(RECORDED DATA begins)

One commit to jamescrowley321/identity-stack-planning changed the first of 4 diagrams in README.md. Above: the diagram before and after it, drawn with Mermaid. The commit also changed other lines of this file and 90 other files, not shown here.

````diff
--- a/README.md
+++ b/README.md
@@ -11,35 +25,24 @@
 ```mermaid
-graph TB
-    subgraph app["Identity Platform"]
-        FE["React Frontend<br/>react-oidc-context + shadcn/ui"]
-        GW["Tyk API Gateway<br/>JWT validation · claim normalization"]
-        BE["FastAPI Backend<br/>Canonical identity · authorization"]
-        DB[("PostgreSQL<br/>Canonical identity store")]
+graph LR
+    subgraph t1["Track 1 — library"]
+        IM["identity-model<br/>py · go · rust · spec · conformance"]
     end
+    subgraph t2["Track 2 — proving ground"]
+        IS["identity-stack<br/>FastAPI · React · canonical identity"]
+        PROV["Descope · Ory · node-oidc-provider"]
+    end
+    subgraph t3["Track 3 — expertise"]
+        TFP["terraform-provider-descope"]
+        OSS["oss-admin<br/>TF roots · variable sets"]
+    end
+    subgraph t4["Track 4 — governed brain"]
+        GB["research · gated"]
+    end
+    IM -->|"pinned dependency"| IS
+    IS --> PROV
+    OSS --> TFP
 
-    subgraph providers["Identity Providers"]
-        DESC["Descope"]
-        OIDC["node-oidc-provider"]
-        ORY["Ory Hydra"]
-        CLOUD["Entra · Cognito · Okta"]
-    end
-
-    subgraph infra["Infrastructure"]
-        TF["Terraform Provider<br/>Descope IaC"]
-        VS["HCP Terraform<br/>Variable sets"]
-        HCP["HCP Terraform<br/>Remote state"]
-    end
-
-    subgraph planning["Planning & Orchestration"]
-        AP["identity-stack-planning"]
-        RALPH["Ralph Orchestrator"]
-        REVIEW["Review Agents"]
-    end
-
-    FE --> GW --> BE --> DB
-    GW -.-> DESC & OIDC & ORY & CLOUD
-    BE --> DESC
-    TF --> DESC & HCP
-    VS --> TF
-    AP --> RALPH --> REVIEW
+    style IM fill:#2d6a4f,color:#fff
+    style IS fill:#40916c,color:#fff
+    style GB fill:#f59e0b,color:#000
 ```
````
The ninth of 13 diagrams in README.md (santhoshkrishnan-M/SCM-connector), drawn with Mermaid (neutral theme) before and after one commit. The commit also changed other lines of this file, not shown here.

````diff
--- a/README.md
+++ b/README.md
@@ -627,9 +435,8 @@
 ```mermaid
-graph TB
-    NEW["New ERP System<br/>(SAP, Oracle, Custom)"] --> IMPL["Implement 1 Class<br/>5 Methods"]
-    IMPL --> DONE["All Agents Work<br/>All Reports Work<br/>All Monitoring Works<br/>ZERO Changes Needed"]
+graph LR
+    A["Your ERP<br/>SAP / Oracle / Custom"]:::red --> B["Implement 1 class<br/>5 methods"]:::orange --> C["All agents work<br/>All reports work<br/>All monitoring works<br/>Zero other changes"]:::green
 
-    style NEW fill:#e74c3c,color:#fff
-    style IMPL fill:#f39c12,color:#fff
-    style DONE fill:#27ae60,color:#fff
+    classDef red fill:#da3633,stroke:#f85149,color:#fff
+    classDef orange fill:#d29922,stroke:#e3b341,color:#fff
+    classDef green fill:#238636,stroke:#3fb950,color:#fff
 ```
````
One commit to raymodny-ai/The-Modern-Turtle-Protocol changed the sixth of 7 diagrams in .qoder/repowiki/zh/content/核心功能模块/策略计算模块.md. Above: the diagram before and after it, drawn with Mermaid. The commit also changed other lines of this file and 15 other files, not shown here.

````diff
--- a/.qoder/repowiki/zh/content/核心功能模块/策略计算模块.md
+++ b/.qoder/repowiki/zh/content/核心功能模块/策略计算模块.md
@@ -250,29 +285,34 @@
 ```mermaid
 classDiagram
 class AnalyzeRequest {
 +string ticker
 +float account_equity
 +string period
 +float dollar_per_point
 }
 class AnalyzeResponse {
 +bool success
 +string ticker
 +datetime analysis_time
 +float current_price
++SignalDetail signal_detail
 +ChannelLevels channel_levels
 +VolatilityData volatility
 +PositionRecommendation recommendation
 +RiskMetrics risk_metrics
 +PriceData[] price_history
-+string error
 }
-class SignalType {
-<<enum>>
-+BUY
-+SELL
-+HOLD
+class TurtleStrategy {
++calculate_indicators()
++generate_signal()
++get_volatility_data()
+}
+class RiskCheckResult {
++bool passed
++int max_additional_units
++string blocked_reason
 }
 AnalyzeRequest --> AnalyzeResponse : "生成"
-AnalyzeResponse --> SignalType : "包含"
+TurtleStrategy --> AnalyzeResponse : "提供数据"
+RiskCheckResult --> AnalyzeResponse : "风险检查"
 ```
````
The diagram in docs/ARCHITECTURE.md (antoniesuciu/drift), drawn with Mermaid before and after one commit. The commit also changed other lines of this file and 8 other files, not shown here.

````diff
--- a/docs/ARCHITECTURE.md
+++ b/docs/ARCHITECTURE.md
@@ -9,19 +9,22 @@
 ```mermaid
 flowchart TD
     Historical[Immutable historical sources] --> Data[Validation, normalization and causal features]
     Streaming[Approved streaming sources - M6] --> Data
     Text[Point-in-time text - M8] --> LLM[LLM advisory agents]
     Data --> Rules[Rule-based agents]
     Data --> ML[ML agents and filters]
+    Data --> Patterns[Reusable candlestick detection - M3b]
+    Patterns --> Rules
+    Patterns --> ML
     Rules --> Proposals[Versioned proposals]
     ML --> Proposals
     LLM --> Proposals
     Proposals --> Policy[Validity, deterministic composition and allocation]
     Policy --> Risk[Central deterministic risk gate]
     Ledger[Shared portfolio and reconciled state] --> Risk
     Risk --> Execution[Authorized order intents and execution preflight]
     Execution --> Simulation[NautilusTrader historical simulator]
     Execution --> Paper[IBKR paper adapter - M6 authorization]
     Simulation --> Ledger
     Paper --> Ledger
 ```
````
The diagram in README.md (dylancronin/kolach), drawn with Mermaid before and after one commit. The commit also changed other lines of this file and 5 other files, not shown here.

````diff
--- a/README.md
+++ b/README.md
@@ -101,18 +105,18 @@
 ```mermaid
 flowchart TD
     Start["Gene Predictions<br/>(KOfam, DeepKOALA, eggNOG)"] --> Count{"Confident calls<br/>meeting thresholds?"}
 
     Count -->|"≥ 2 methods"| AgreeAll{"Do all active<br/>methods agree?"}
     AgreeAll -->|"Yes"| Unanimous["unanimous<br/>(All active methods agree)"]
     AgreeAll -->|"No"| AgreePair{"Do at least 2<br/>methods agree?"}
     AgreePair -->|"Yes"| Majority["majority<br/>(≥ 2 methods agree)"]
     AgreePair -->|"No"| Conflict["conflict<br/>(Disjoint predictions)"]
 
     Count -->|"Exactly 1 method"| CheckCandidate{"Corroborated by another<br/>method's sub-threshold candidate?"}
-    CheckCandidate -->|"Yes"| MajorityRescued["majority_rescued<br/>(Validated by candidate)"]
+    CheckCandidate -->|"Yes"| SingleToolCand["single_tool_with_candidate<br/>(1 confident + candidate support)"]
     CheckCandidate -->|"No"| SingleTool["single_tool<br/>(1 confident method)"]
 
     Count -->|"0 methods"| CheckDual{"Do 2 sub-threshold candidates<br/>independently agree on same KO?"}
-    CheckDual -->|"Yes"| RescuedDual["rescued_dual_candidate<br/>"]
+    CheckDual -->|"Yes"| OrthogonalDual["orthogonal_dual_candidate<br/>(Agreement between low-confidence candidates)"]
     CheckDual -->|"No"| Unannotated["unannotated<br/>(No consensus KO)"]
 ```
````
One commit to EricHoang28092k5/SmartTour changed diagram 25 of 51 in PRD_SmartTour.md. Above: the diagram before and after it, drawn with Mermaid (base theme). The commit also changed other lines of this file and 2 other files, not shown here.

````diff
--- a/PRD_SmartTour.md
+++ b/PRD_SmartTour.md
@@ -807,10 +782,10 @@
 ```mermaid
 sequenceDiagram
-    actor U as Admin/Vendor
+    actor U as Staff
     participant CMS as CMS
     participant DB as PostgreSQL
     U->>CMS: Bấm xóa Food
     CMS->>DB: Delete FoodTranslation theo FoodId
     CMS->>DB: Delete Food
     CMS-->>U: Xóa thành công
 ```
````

(RECORDED DATA ends)

WHAT YOU WILL DO :: Your task is to gather all lines from the entries above that hold the word "CheckDual".

EXERCISE OUTPUT ::
     Count -->|"0 methods"| CheckDual{"Do 2 sub-threshold candidates<br/>independently agree on same KO?"}
-    CheckDual -->|"Yes"| RescuedDual["rescued_dual_candidate<br/>"]
+    CheckDual -->|"Yes"| OrthogonalDual["orthogonal_dual_candidate<br/>(Agreement between low-confidence candidates)"]
     CheckDual -->|"No"| Unannotated["unannotated<br/>(No consensus KO)"]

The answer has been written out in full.